In working with attention deficit, I find a similar noble trait behind it. We all naturally filter out irrelevant information, especially unchanging stimulus. That is why we tend to become immune to the odors in the room after a while. But sudden movement attracts our attention. This can save our lives. What is different about the “attention deficit” person is not that they can’t focus, because they can . . . when they want to. It’s just that they are less tolerant of unchanging circumstances. In some situations, this trait is a huge win! In others, it feels like life imprisonment.

We all spend time in a hypnotic state, each and every day. It’s normal, natural, and even beneficial. Everything with a brain does it, regardless of the species. That is when we learn, grow, and adapt. Without it, we would be no smarter than the average tree.

When we go there while we are awake, we call it daydreaming. But imagine going there and not realizing it, effectively dreaming with your eyes open. We call this a hallucination. It’s normal, natural, and everybody does it, if only a little. But most of the time when it happens, we don’t even notice it. For example, catching movement out of the corner of your eye, or hearing a noise that no one else heard.

Now consider the autistic. They go into that same beneficial state of mind. They just go there quicker, easier, deeper, and more often. And the transition is so seamless, they have no idea that it has happened. And so when their mind creates a sensation that is not really there, they have NO IDEA that it isn’t real! So, like all of us, they react to it as if it was.

I’ve noticed the same thing with cutters, people with eating disorders, and addictions of all kinds. They all do what we ALL do, they just do more of it, and push it farther, because they don’t have a better alternative. And they feel trapped, because they have wired themselves that way over time.


So if these “disorders” are really just the product of taking a noble tendency and pushing it to the extreme, that suggests that there is hope! Hope that they will not be on medications for the rest of their life. Hope that with time, and training, they can adjust their brain to do things in better way. Hope that by changing their thinking, they can change their life!

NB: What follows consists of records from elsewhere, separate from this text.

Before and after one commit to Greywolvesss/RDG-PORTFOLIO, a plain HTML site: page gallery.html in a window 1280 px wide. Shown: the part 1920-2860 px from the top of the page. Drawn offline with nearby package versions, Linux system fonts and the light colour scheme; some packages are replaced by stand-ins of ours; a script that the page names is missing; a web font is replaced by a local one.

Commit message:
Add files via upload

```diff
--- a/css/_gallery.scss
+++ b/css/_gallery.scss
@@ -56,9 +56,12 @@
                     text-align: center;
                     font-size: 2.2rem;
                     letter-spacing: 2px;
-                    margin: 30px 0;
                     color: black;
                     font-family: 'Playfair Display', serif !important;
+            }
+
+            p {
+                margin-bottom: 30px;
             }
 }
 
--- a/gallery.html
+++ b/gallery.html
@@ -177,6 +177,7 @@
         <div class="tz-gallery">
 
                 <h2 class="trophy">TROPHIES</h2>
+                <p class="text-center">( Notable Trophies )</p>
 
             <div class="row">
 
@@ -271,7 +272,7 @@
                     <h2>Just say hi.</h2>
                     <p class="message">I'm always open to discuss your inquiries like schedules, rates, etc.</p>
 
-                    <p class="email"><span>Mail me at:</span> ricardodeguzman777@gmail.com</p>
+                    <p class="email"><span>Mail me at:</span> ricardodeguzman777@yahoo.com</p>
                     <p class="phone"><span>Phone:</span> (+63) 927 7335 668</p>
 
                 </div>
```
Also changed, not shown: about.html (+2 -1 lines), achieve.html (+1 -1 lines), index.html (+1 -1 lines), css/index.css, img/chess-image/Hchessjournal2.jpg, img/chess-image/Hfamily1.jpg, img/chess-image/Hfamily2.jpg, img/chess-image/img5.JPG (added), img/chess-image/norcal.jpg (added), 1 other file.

Now, a disclaimer is in order: I’m not a psychologist. I’m not trained or licensed to diagnose mental disorders of any kind. Nor am I legally able to treat them.

But I don’t diagnose disorders. People come to me, already diagnosed. But even if I were able to diagnose, I wouldn’t. As I mentioned, giving a condition a label has the unintended side-effect of making it feel “permanent” in the minds of the client. That does them no good.

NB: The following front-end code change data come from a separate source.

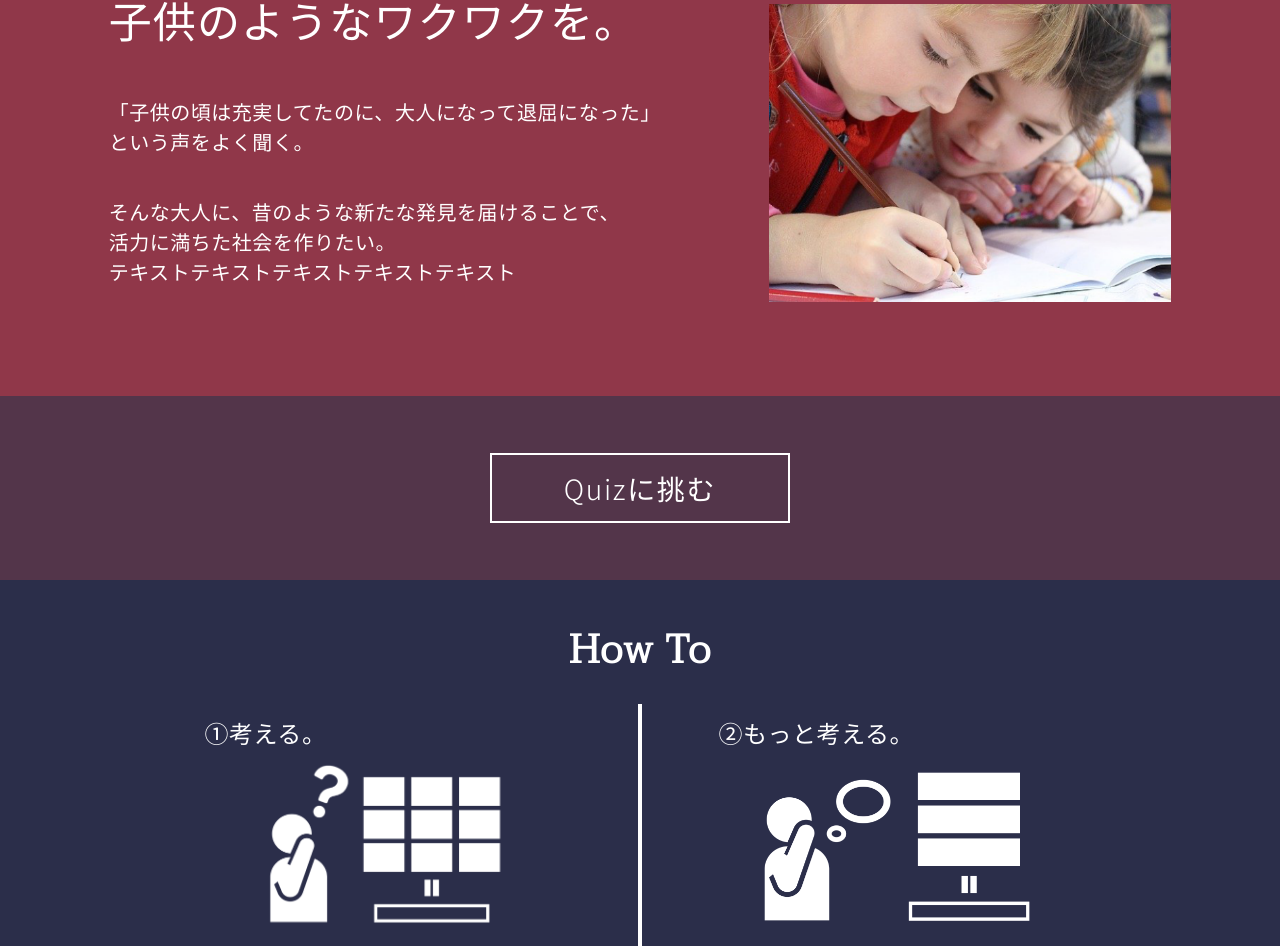
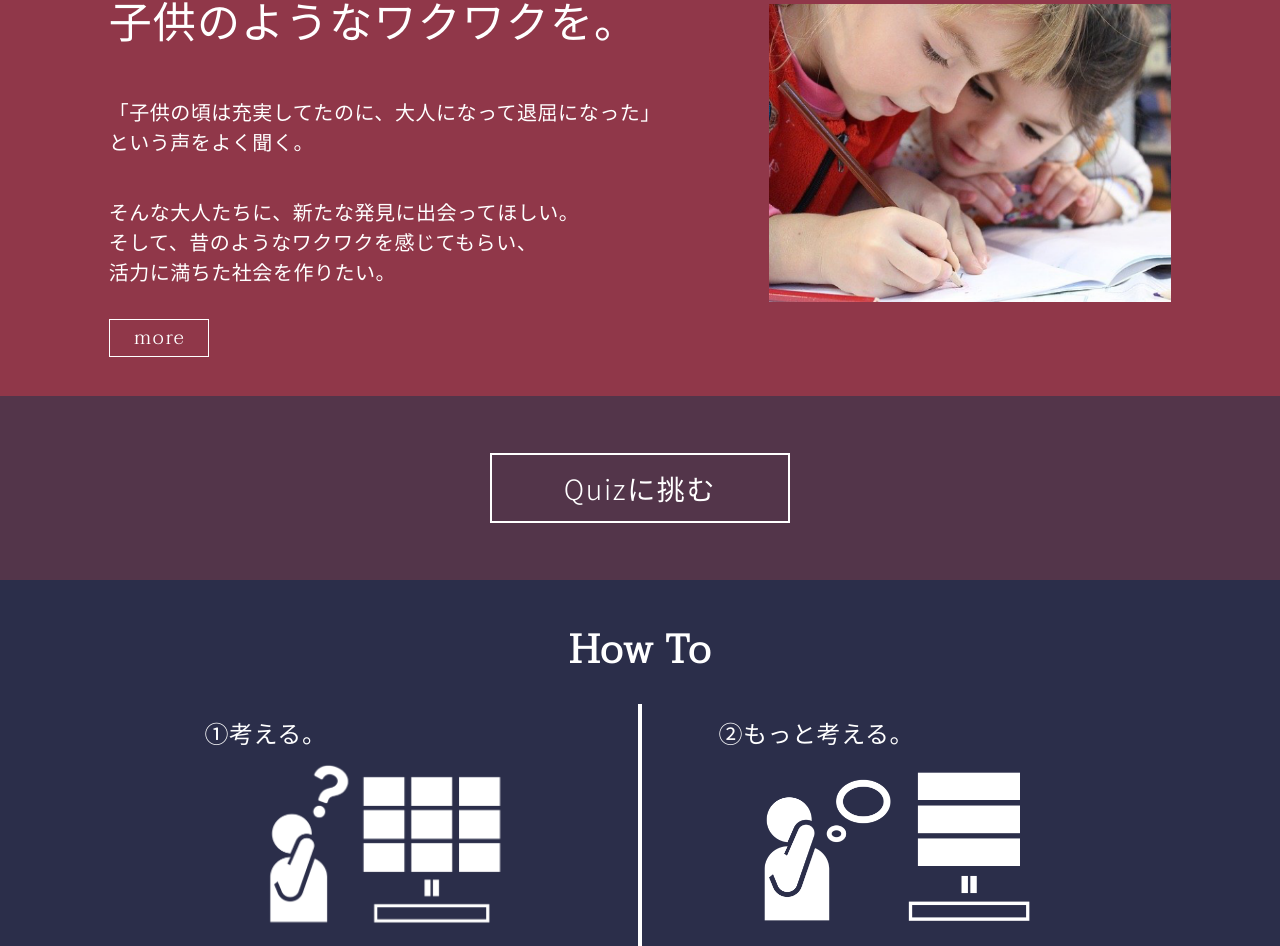
Before and after one commit to TakafumiWada/wiki-quiz-frontend, a Vue app: page / in a window 1280 px wide. Shown: the part 1020-1966 px from the top of the page. Built offline with nearby package versions, Linux system fonts and the light colour scheme.

Commit message:
Add: Aboutの文言を修正

```diff
--- a/src/stylesheets/home.scss
+++ b/src/stylesheets/home.scss
@@ -103,8 +103,23 @@ $border-size: 2.5px;
   &__button {
     margin-top: 4vh;
     button {
+      letter-spacing: 1.65px;
+      color: white;
+      background-color: transparent;
+      border: 1.5px solid white;
+      font-family: $traviraj;
       font-size: 20px;
-      padding: 5px 25px;
+      width: 100px;
+      padding: 1px 0;
+      cursor: pointer;
+      &:hover {
+        letter-spacing: 8px;
+      }
+      div {
+        text-align: center;
+        width: 100px;
+        transition-duration: 0.3s;
+      }
     }
   }
   &__image {
--- a/src/views/Home.vue
+++ b/src/views/Home.vue
@@ -23,11 +23,13 @@
             <div>という声をよく聞く。</div>
           </div>
           <div class="about__text--sub">
-            <div>そんな大人に、昔のような新たな発見を届けることで、</div>
+            <div>そんな大人たちに、新たな発見に出会ってほしい。</div>
+            <div>そして、昔のようなワクワクを感じてもらい、</div>
             <div>活力に満ちた社会を作りたい。</div>
-            <div>テキストテキストテキストテキストテキスト</div>
           </div>
-          <!-- <div class="about__button"><button>more</button></div> -->
+          <div class="about__button">
+            <button><div>more</div></button>
+          </div>
         </div>
         <div class="about__image">
           <img
```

And people don’t come to me to cure the disorders, they come to me for help with the symptoms. If somebody did come to me and said “Help me cure my bi-polar disorder” I would have to say to them, I’m not legally allowed to treat for bi-polar disorder. Moreover, that’s not what I do.

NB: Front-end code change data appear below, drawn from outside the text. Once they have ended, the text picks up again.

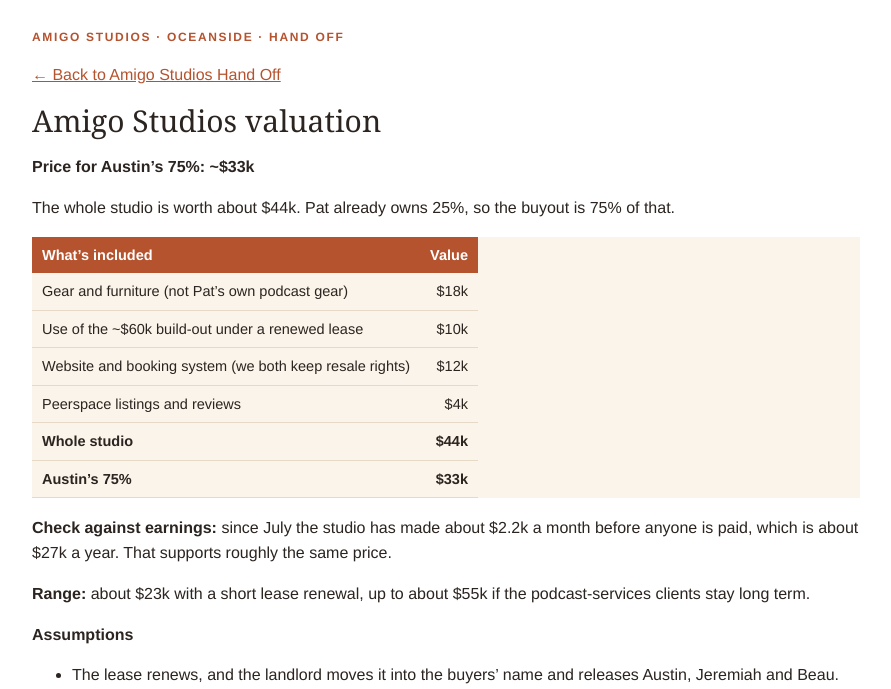
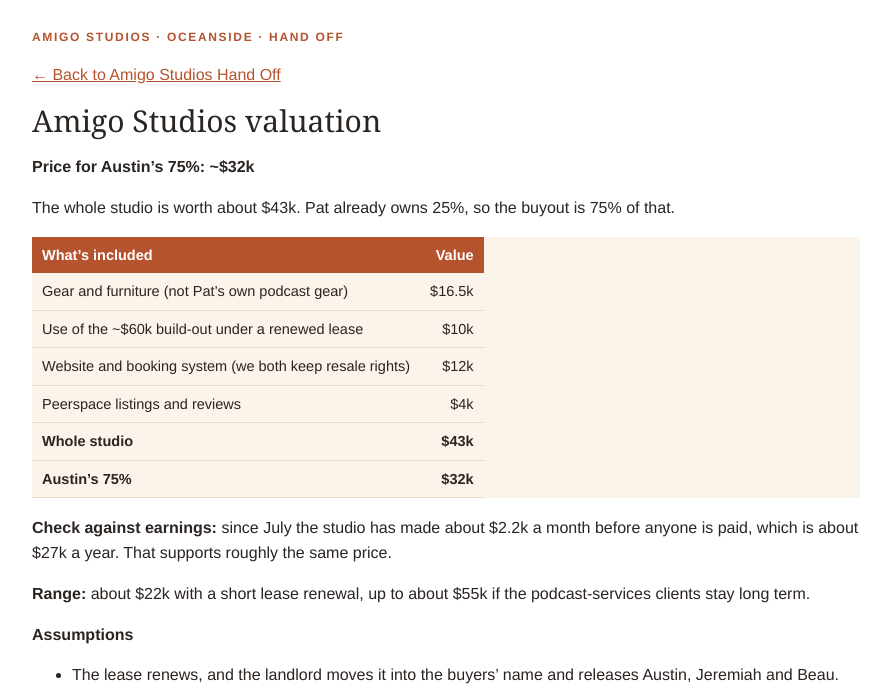
Before and after one commit to amigostudios/amigo-handoff, a Jekyll site: the page built from valuation.md, in a window 1280 px wide. Shown: the top 689 px of the page, without its empty margins (194-1085 px from the left). Built offline with Jekyll 4.4.1, drawn with Linux system fonts in a browser that asks for light colours.

Commit message:
Valuation: furniture at real cost (~$32k for the 75%)
Co-Authored-By: Claude Opus 5.5 <noreply@anthropic.com>

```diff
--- a/valuation.md
+++ b/valuation.md
@@ -7,22 +7,22 @@ permalink: /valuation/
 
 # Amigo Studios valuation
 
-**Price for Austin's 75%: ~$33k**
+**Price for Austin's 75%: ~$32k**
 
-The whole studio is worth about $44k. Pat already owns 25%, so the buyout is 75% of that.
+The whole studio is worth about $43k. Pat already owns 25%, so the buyout is 75% of that.
 
 | What's included | Value |
 |---|---:|
-| Gear and furniture (not Pat's own podcast gear) | $18k |
+| Gear and furniture (not Pat's own podcast gear) | $16.5k |
 | Use of the ~$60k build-out under a renewed lease | $10k |
 | Website and booking system (we both keep resale rights) | $12k |
 | Peerspace listings and reviews | $4k |
-| **Whole studio** | **$44k** |
-| **Austin's 75%** | **$33k** |
+| **Whole studio** | **$43k** |
+| **Austin's 75%** | **$32k** |
 
 **Check against earnings:** since July the studio has made about $2.2k a month before anyone is paid, which is about $27k a year. That supports roughly the same price.
 
-**Range:** about $23k with a short lease renewal, up to about $55k if the podcast-services clients stay long term.
+**Range:** about $22k with a short lease renewal, up to about $55k if the podcast-services clients stay long term.
 
 **Assumptions**
 - The lease renews, and the landlord moves it into the buyers' name and releases Austin, Jeremiah and Beau.
```
Also changed, not shown: 1 other file.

I don’t treat disorders. I analyze behavior patterns. I look for the reason WHY people do what they do. Because when you know the reason, you have a place to start making changes.

Can those changes result in a cure for the disorder? Maybe. But if you could cure it, would you really want to?
Like I said, there is usually a very noble origin behind it. Would you really want to give up the best parts? Or would you just learn to control the down side? I know what I would do, if it were me.


If you have been diagnosed with a mental disorder of one form or another, my advice to you is: relax! If you spend an hour talking to a psychologist, they can find something to diagnose you with. Because EVERYBODY goes to extremes in one part of our lives or another! But know that it is not WHO YOU ARE. It’s just WHAT YOU DO. And you can change what you do, if you really want to.

I’m sharing this with you because, if you are on the receiving end of a diagnosis, I want you to have HOPE. A hope that is strong enough to motivate you to ACTION. Or if you know someone who has such a diagnosis, it is my hope that you will have understanding, which leads to COMPASSION.

Either way, remember: a diagnosis doesn’t make one “broken.” It just means that your strategies in life are less than ideal. And strategies are what you do, they are not who you are. So change them!

And if you need help, I’m here for you.